The suddenly friendly clerk could have quickly whisked her acquaintance through the item-scanning process but instead decided to remark about the great deal you could get if you bought spoiled meats. Apparently, if the meat is fully brown in hue before you leave the store you can get an instant coupon for a dollar off. With that comment, the young woman lumbered at a sloth-like pace towards the back of the store. Minutes later, she emerged with a second package of hamburger that faced spoliation within the hour. The rancid meat, along with the coupon for instant savings, were entered into the computer.
After having halted the throws of commerce, the clerk told the woman that her items totaled $34.16. For some reason of strange bewilderment, the woman informed the clerk that she only had $17. It was not a situation where you think you have a $20 bill in your wallet only to realize a couple seconds late that you must have ordered an extra lap dance before passing out the night before. Instead, this was a woman who did not need to consult her purse to know that she was carrying exactly $17 when she entered the store – or at least knew this fact before getting into the express line to run her large number of items through the checkout scanner.
"I only have $17.00," the woman said.
"Well, what do you want to put back?" The clerk asked.
At this point I was stuck. I was trapped in the middle of this line as the patron and clerk played some sort of reverse "The Price is Right," scanning off unnecessary items until she reached her available funds. The woman was forced to make choices between the items she wanted and the items she truly needed. Much to my shock, the hamburger that had already wasted 10 minutes of my life was the first item returned.
The members of the line shouted out options to the girl. In bold defiance, it was determined that all items of nutritional value must be returned leaving only the following items: Two large jugs of imitation orange drink, a couple boxes of Lunchables, potato chips and a dearth of candy bars.
We finally reached a total of $17.34. Unwilling to part with a single Three Musketeer's bar, the woman quickly darted off to the parking lot to try to borrow 34 cents from somebody. At that point, everyone in the line began tossing change at the clerk who was annoyed that the rest of us in line might try to interfere with this attempt to compete a commercial transaction.

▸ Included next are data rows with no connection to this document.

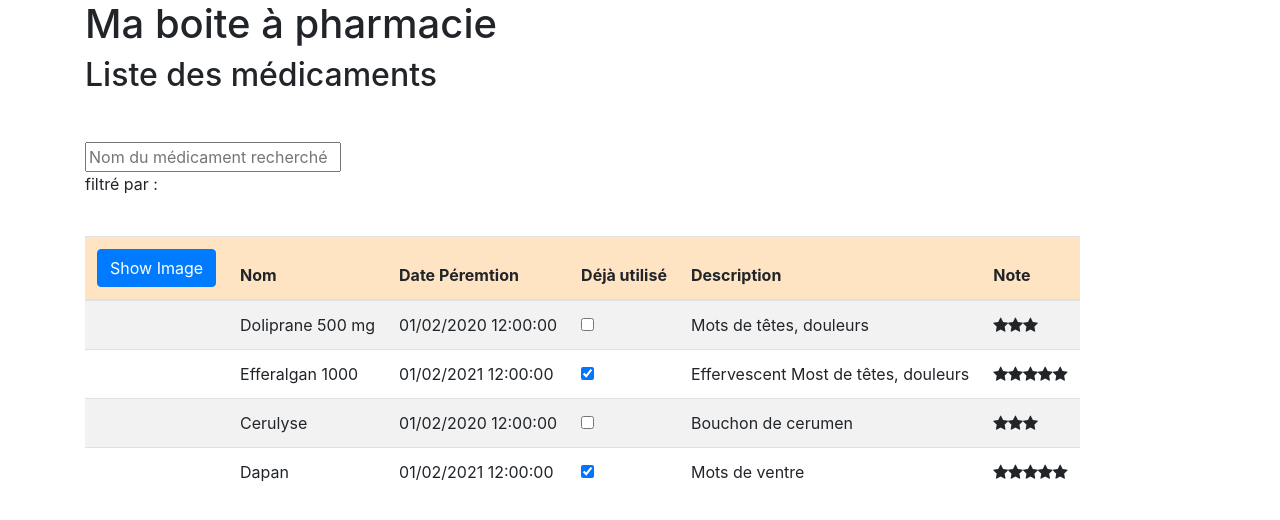
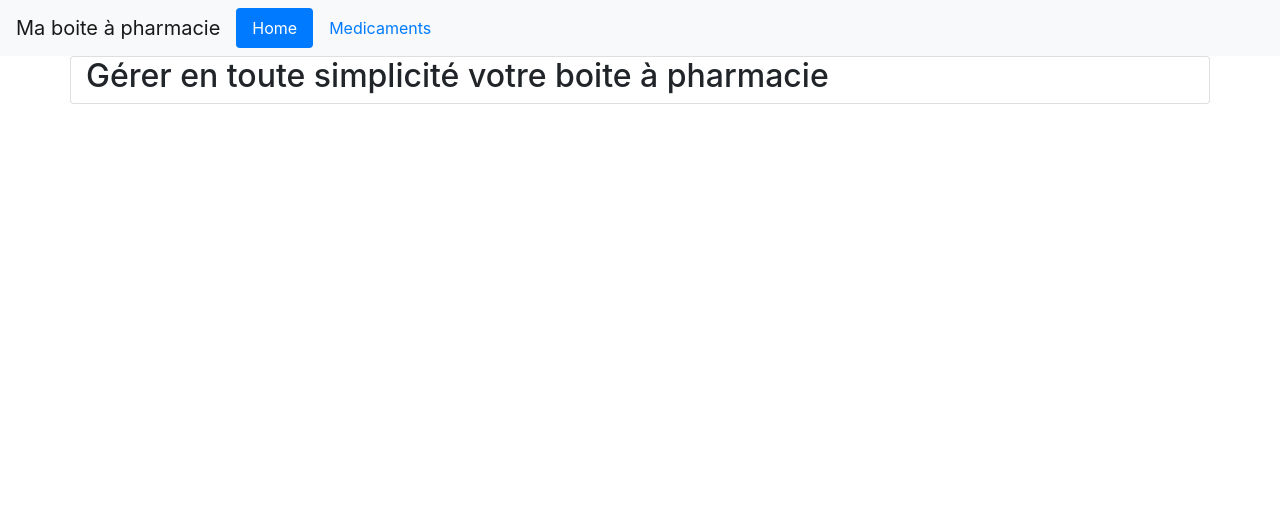
Before and after one commit to adampecory/pharma, an Angular app: page /home in a window 1280 px wide. Shown: the top 520 px of the page. Built offline with nearby package versions, Linux system fonts and the light colour scheme.

Commit message:
Standard routing

```diff
--- a/src/app/app.component.html
+++ b/src/app/app.component.html
@@ -1,4 +1,12 @@
-<div class='container'>
-  <h1>{{pageTitle}}</h1>
-  <app-productlist></app-productlist>
+<div>
+  <nav class="navbar navbar-expand navbar-light bg-light">
+    <a class="navbar-brand">{{pageTitle}}</a>
+    <ul class="nav nav-pills">
+      <li><a class='nav-link' [routerLink]="['/home']" routerLinkActive="active">Home</a></li>
+      <li><a class='nav-link' [routerLink]="['/medocs']" routerLinkActive="active">Medicaments</a></li>
+    </ul>
+  </nav>
+  <div class="container card">
+    <router-outlet></router-outlet>
+  </div>
 </div>
--- a/src/app/app.module.ts
+++ b/src/app/app.module.ts
@@ -6,20 +6,34 @@
 import { ConvertToSpacePipe } from './shared/convert-to-space.pipe';
 import { StarComponent } from './shared/star.component';
 import { HttpClientModule } from "@angular/common/http";
+import { RouterModule, Routes } from "@angular/router";
+import { ProductDetailComponent } from './products/product-detail.component';
+import { HomeComponent } from './home/home.component';
+const appRoutes: Routes = [
+  { path: 'detail/:id', component: ProductDetailComponent },
+  { path: 'home', component: HomeComponent },
+  { path: 'medocs', component: ProducListComponent },
+  { path: '', redirectTo: 'home', pathMatch: 'full'},
+  { path: '**', redirectTo: 'home', pathMatch: 'full'}
+]
 
 @NgModule({
   declarations: [
     AppComponent,
     ProducListComponent,
     ConvertToSpacePipe,
-    StarComponent
+    StarComponent,
+    ProductDetailComponent,
+    HomeComponent
   ],
   imports: [
     BrowserModule,
     FormsModule,
-    HttpClientModule
+    HttpClientModule,
+    RouterModule.forRoot(appRoutes)
   ],
   providers: [],
   bootstrap: [AppComponent]
 })
+
 export class AppModule { }
--- /dev/null
+++ b/src/app/home/home.component.html
@@ -0,0 +1,3 @@
+<div>
+    <h2>Gérer en toute simplicité votre boite à pharmacie</h2>
+</div>
--- /dev/null
+++ b/src/app/home/home.component.ts
@@ -0,0 +1,15 @@
+import { Component, OnInit } from '@angular/core';
+
+@Component({
+  selector: 'app-home',
+  templateUrl: './home.component.html',
+  styleUrls: ['./home.component.css']
+})
+export class HomeComponent implements OnInit {
+
+  constructor() { }
+
+  ngOnInit(): void {
+  }
+
+}
--- /dev/null
+++ b/src/app/products/product-detail.component.html
@@ -0,0 +1,3 @@
+<div>
+    Product detail
+</div>
```
Also changed, not shown: src/app/products/product-detail.component.ts (added, +8 -0 lines), src/app/home/home.component.css (added), 1 other file (tests, documents, lock files or other folders).
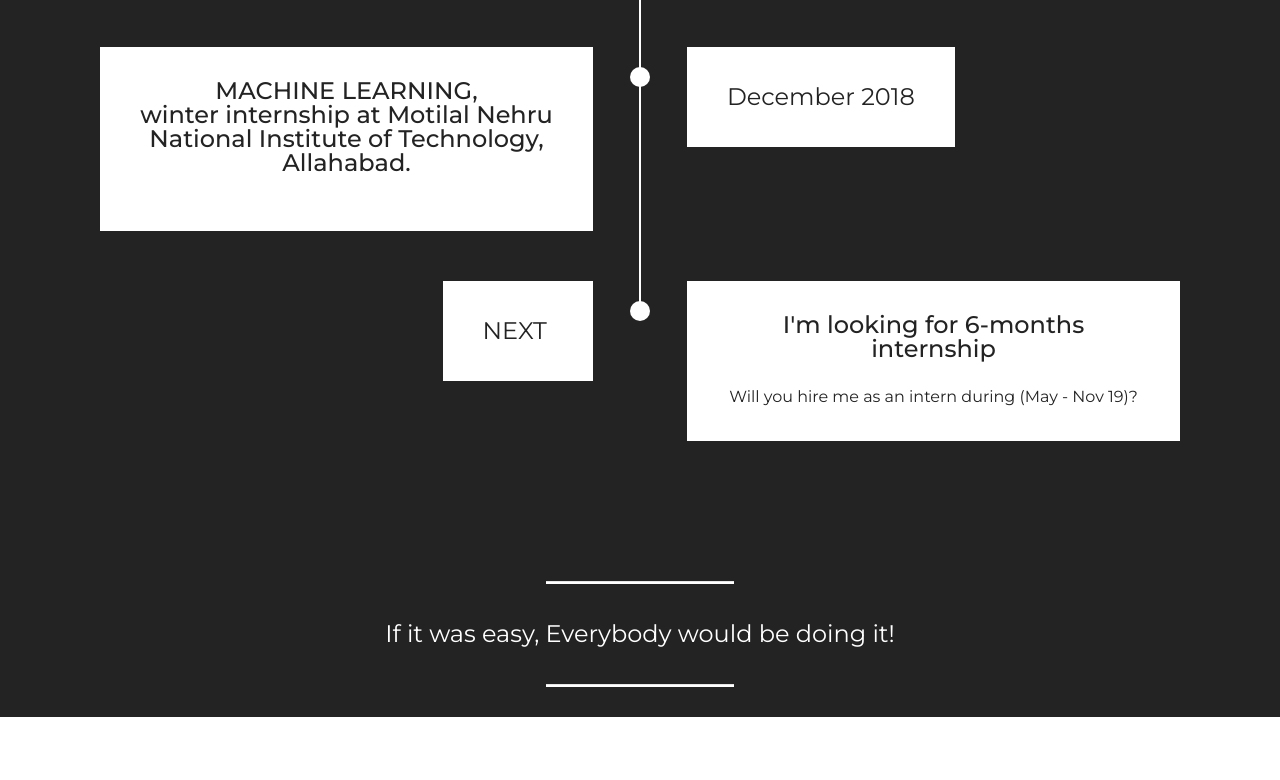
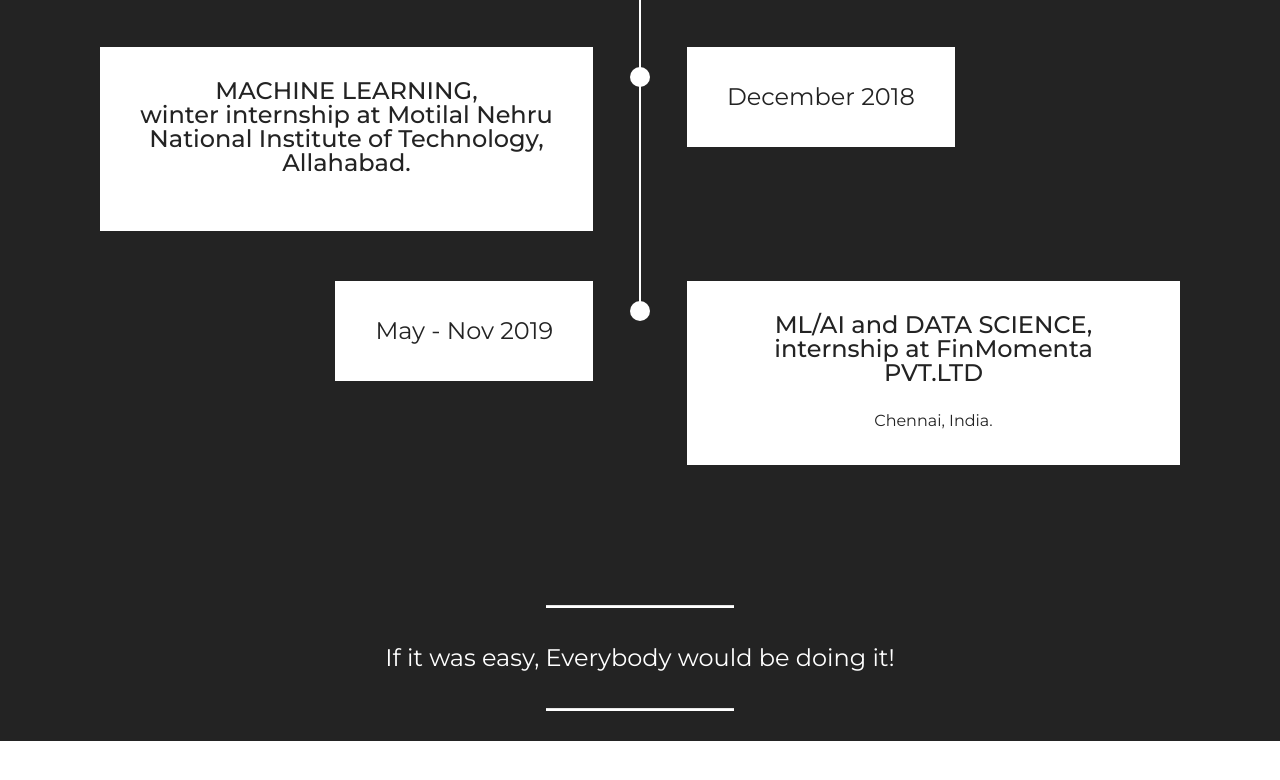
Before and after one commit to raushan70/findme, a plain HTML site: page index.html in a window 1280 px wide. Shown: the part 2684-3464 px from the top of the page. Drawn offline with Linux system fonts and the light colour scheme.

Commit message:
Update index.html

```diff
--- a/index.html
+++ b/index.html
@@ -279,16 +279,18 @@
             <div class="row timeline-element">
                 <div class="timeline-date-panel col-xs-12 col-md-6 align-right">
                     <div class="time-line-date-content">
-                       <p class="mbr-timeline-date mbr-fonts-style display-5">NEXT&nbsp;</p>
+<!--                        <p class="mbr-timeline-date mbr-fonts-style display-5">May-Nov 2019&nbsp;</p> -->
+                       <p class="mbr-timeline-date mbr-fonts-style display-5">
+                            May - Nov 2019</p>
                     </div>
                 </div>
                 <span class="iconBackground"></span>
                 <div class="col-xs-12 col-md-6 align-left ">
                     <div class="timeline-text-content">
                         <h4 class="mbr-timeline-title pb-3 mbr-fonts-style display-5">
-                            I'm looking for 6-months internship </h4>
+                            ML/AI and DATA SCIENCE,<br> internship at FinMomenta PVT.LTD</h4>
                         <p class="mbr-timeline-text mbr-fonts-style display-7">
-                            Will you hire me as an intern during (May - Nov 19)? </p>
+                           Chennai, India. </p>
                     </div>
                 </div>
             </div>
```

These type of encounters, which are far too typical in the city, make me misty eyed for the Fairways and Hy-Vee's of Iowa where there is, relatively speaking, "a helpful smile in every aisle." At those stores, the fresh-faced kids wearing neckties were always capable of making change and preformed their jobs with a competency and a work ethic that the disenfranchised and under educated youths of the city fail to comprehend.
Many people poke fun at Iowans. They call us "Idiots Out Wandering Around." They tell us that we live in the heartland, because there obviously aren't any brains there. However, the standardized tests don't lie. People that graduate from the Iowa school system leave with a greater aptitude to function in society than almost anywhere in the nation. Iowa children are instilled with a work ethic and take pride in their tasks. This is why Iowa is the nation's best-kept secret. It's why, although now transplanted, I'm proud to be an Iowan.
Sean Dumm comes to HTO/Hawkeye Illustrated from PlanetHawkeye.com, where he posted a semi-regular collection of editorials and satirical commentaries -- most of which were intended in jest. Some of it was supposed to be funny. All of it is designed to make you think.
Sean is a graduate of the University of Iowa and currently resides in Kansas City.
To enjoy some of Sean's past columns (most of which were meant to torment Iowa State fans), click here.